Retype the records word for word. Skip every image.

[[ Given data, beginning ]]

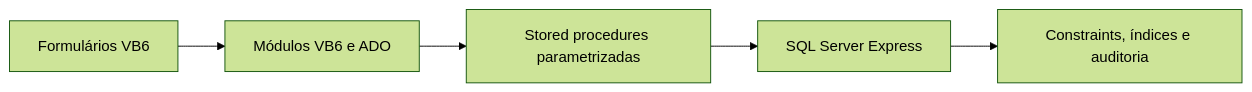
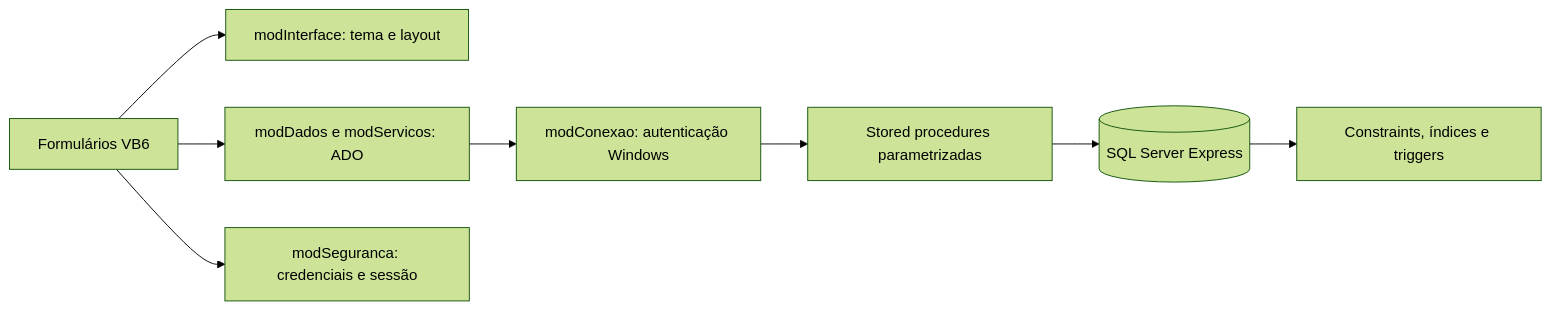
One commit to Lcsf-dev/sistema-estoque-vendas-vb6 changed the diagram in README.md. Above: the diagram before and after it, drawn with Mermaid (forest theme). The commit also changed other lines of this file and 8 other files, not shown here.

````diff
--- a/README.md
+++ b/README.md
@@ -40,7 +49,10 @@
 ```mermaid
 flowchart LR
-    Telas[Formulários VB6] --> Modulos[Módulos VB6 e ADO]
-    Modulos --> Procedures[Stored procedures parametrizadas]
-    Procedures --> Banco[SQL Server Express]
-    Banco --> Integridade[Constraints, índices e auditoria]
+    UI[Formulários VB6] --> Visual[modInterface: tema e layout]
+    UI --> Dados[modDados e modServicos: ADO]
+    UI --> Acesso[modSeguranca: credenciais e sessão]
+    Dados --> Conexao[modConexao: autenticação Windows]
+    Conexao --> SP[Stored procedures parametrizadas]
+    SP --> SQL[(SQL Server Express)]
+    SQL --> Regras[Constraints, índices e triggers]
 ```
````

[[ Given data, end ]]

● Your solution
One commit to Lcsf-dev/sistema-estoque-vendas-vb6 changed the diagram in README.md. Above: the diagram before and after it, drawn with Mermaid (forest theme). The commit also changed other lines of this file and 8 other files, not shown here.

````diff
--- a/README.md
+++ b/README.md
@@ -40,7 +49,10 @@
 ```mermaid
 flowchart LR
-    Telas[Formulários VB6] --> Modulos[Módulos VB6 e ADO]
-    Modulos --> Procedures[Stored procedures parametrizadas]
-    Procedures --> Banco[SQL Server Express]
-    Banco --> Integridade[Constraints, índices e auditoria]
+    UI[Formulários VB6] --> Visual[modInterface: tema e layout]
+    UI --> Dados[modDados e modServicos: ADO]
+    UI --> Acesso[modSeguranca: credenciais e sessão]
+    Dados --> Conexao[modConexao: autenticação Windows]
+    Conexao --> SP[Stored procedures parametrizadas]
+    SP --> SQL[(SQL Server Express)]
+    SQL --> Regras[Constraints, índices e triggers]
 ```
````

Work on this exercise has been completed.